President Obama has consistently broken his trust with the American people on immigration, health care, and foreign policy yet he is now asking for expanded power to negotiate trade deals, but without input from Congress. This authority is called “fast-track” and would allow the President to negotiate wide-ranging deals behind closed doors with nations in Asia and South America as well as the European Union. Any deal he makes would receive a rushed vote on the House floor with no amendments and limited debate.

In fact, the Obama Administration is already negotiating these deals in secret. The draft agreements are treated like state secrets, meaning lawmakers may only review them under strict rules - no notes, no copies, no staff.

Given his track record of broken promises and circumventing Congress, why should the American people trust that any agreement President Obama negotiates will be in their best interest? There is concern in Congress on both sides of the aisle that he will not cut a fair deal.

The President has repeatedly shown he will use his influence to push an agenda – sometimes going beyond his Constitutional authority. If given this “fast-track” authority what could President Obama include in a trade agreement? He could mandate a reduction in the use of natural gas and coal at home and abroad, implement his controversial climate change agenda, and impose radical environmentalist regulations.

President Obama is already telegraphing his tactics in recent deals with foreign nations. In China, he agreed to reduce our use of coal and gas while not holding them to the same standard. In India, he called for them to use less coal when producing energy.

The new trade agreements President Obama is negotiating with Asian and European countries are no less than “NAFTA on steroids.” We’ve watched this movie before, and in West Virginia, it does not have a happy ending.

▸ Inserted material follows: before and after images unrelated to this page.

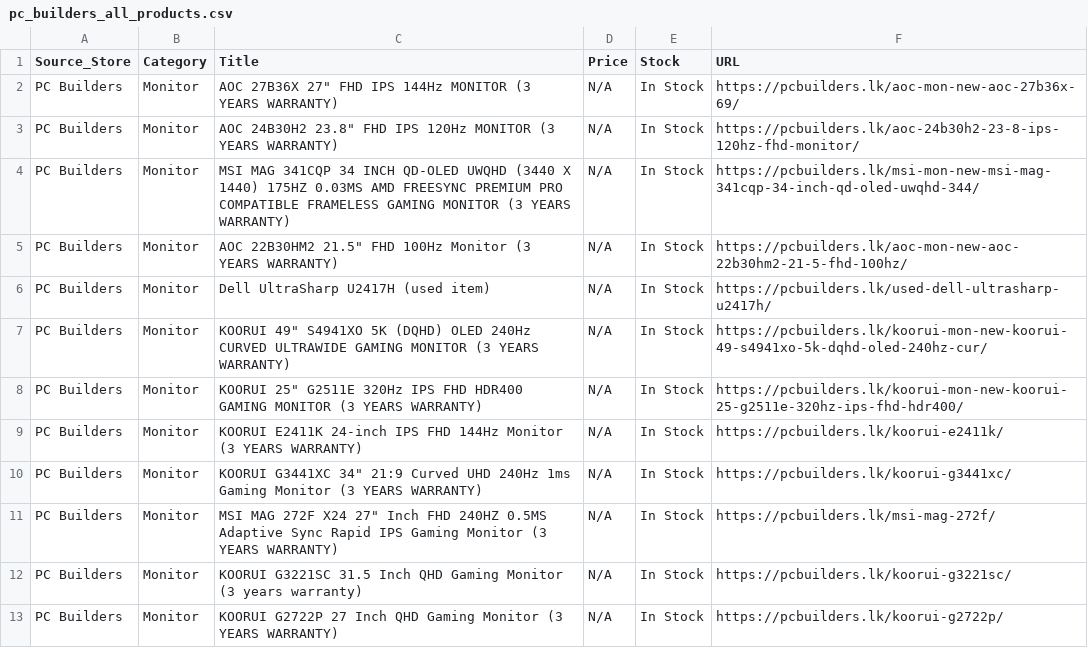
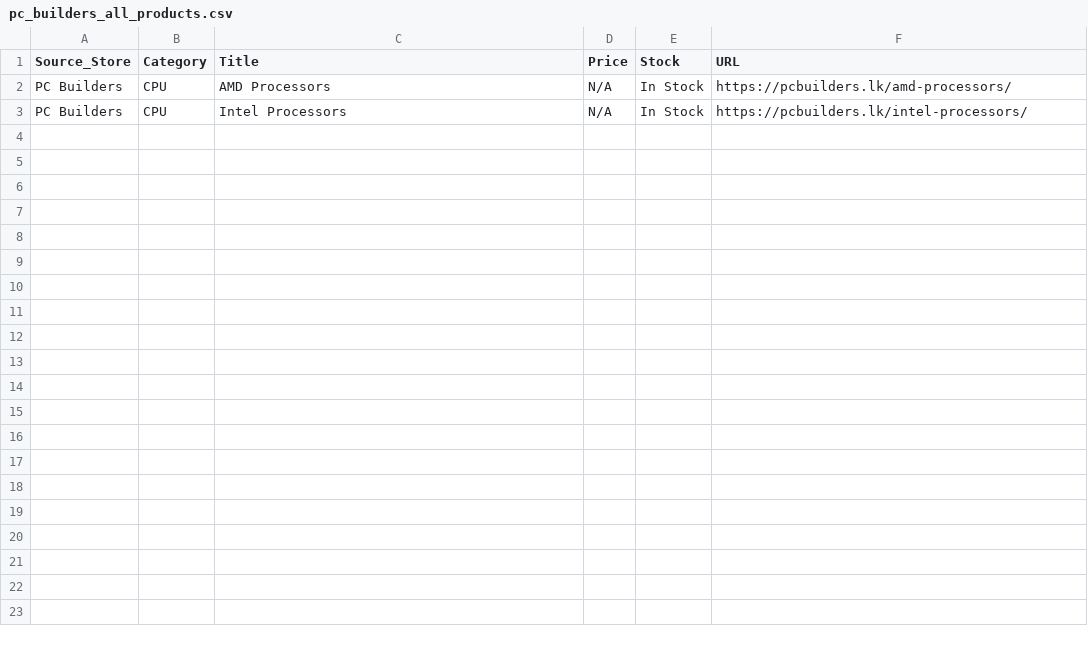
Before and after one commit to ChalanaDilshan/rig-recon, a CSV file: data/raw/pc_builders_all_products.csv, drawn as a sheet.

```diff
--- a/data/raw/pc_builders_all_products.csv
+++ b/data/raw/pc_builders_all_products.csv
@@ -1,13 +1,3 @@
 Source_Store,Category,Title,Price,Stock,URL
-PC Builders,Monitor,"AOC 27B36X 27"" FHD IPS 144Hz MONITOR (3 YEARS WARRANTY)",N/A,In Stock,https://pcbuilders.lk/aoc-mon-new-aoc-27b36x-69/
-PC Builders,Monitor,"AOC 24B30H2 23.8"" FHD IPS 120Hz MONITOR (3 YEARS WARRANTY)",N/A,In Stock,https://pcbuilders.lk/aoc-24b30h2-23-8-ips-120hz-fhd-monitor/
-PC Builders,Monitor,MSI MAG 341CQP 34 INCH QD-OLED UWQHD (3440 X 1440) 175HZ 0.03MS AMD FREESYNC PREMIUM PRO COMPATIBLE FRAMELESS GAMING MONITOR (3 YEARS WARRANTY),N/A,In Stock,https://pcbuilders.lk/msi-mon-new-msi-mag-341cqp-34-inch-qd-oled-uwqhd-344/
-PC Builders,Monitor,"AOC 22B30HM2 21.5"" FHD 100Hz Monitor (3 YEARS WARRANTY)",N/A,In Stock,https://pcbuilders.lk/aoc-mon-new-aoc-22b30hm2-21-5-fhd-100hz/
-PC Builders,Monitor,Dell UltraSharp U2417H (used item),N/A,In Stock,https://pcbuilders.lk/used-dell-ultrasharp-u2417h/
-PC Builders,Monitor,"KOORUI 49"" S4941XO 5K (DQHD) OLED 240Hz CURVED ULTRAWIDE GAMING MONITOR (3 YEARS WARRANTY)",N/A,In Stock,https://pcbuilders.lk/koorui-mon-new-koorui-49-s4941xo-5k-dqhd-oled-240hz-cur/
-PC Builders,Monitor,"KOORUI 25"" G2511E 320Hz IPS FHD HDR400 GAMING MONITOR (3 YEARS WARRANTY)",N/A,In Stock,https://pcbuilders.lk/koorui-mon-new-koorui-25-g2511e-320hz-ips-fhd-hdr400/
-PC Builders,Monitor,KOORUI E2411K 24-inch IPS FHD 144Hz Monitor (3 YEARS WARRANTY),N/A,In Stock,https://pcbuilders.lk/koorui-e2411k/
-PC Builders,Monitor,"KOORUI G3441XC 34"" 21:9 Curved UHD 240Hz 1ms Gaming Monitor (3 YEARS WARRANTY)",N/A,In Stock,https://pcbuilders.lk/koorui-g3441xc/
-PC Builders,Monitor,"MSI MAG 272F X24 27"" Inch FHD 240HZ 0.5MS Adaptive Sync Rapid IPS Gaming Monitor (3 YEARS WARRANTY)",N/A,In Stock,https://pcbuilders.lk/msi-mag-272f/
-PC Builders,Monitor,KOORUI G3221SC 31.5 Inch QHD Gaming Monitor (3 years warranty),N/A,In Stock,https://pcbuilders.lk/koorui-g3221sc/
-PC Builders,Monitor,KOORUI G2722P 27 Inch QHD Gaming Monitor (3 YEARS WARRANTY),N/A,In Stock,https://pcbuilders.lk/koorui-g2722p/
+PC Builders,CPU,AMD Processors,N/A,In Stock,https://pcbuilders.lk/amd-processors/
+PC Builders,CPU,Intel Processors,N/A,In Stock,https://pcbuilders.lk/intel-processors/
```
Also changed, not shown: data/raw/nanotek_all_products.csv, data/raw/redline_technologies_all_products.csv, 5 other files.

President Obama should visit West Virginia, western Pennsylvania, or eastern Ohio and see the real world impact of these past unfair trade policies. He could drive through Wheeling and Weirton where the once booming steel industry employed 30,000 workers, but now is down to under 1,000. He could visit Homer Laughlin China in Newell, one of the last manufacturers of china in America, that is already competing with cheap knock-offs coming from Asia. He could visit Marble King in Paden City, a manufacturer that competes with foreign companies that pay wages a fraction of what is paid in West Virginia.

Some parts of America may have benefited from previous trade agreements, but in West Virginia, we are well aware how prior “fast-track” trade agreements, like NAFTA, have wreaked havoc on our industrial heartland, costing jobs and devastating communities. Driving up the Ohio River Valley you can see the abandoned plants that serve as silent monuments to unfair trade agreements that have spelled disaster for American workers.

Trade can be good for our economy, but only if it is fair. Giving President Obama “fast-track” authority does not ensure American workers the level playing field they deserve.

Fair trade for American businesses, consumers, and workers would be a better goal for the Congress to pursue. A fair trade policy would keep in mind middle-class families that have seen manufacturing jobs decline by nearly 700,000 since NAFTA and zero wage growth since 1996.

President Obama’s massive trade agreements will ultimately run thousands of pages and cover hundreds of issues, impacting all corners of our economy, and without input from Congress. Do you remember when Nancy Pelosi said Congress had to pass Obamacare to find out what’s in it? It will be the same with these trade deals.

Haven’t we learned our lesson?

President Obama has lost the trust of many Democrats and Republicans and it would be a mistake to grant him “fast-track” authority.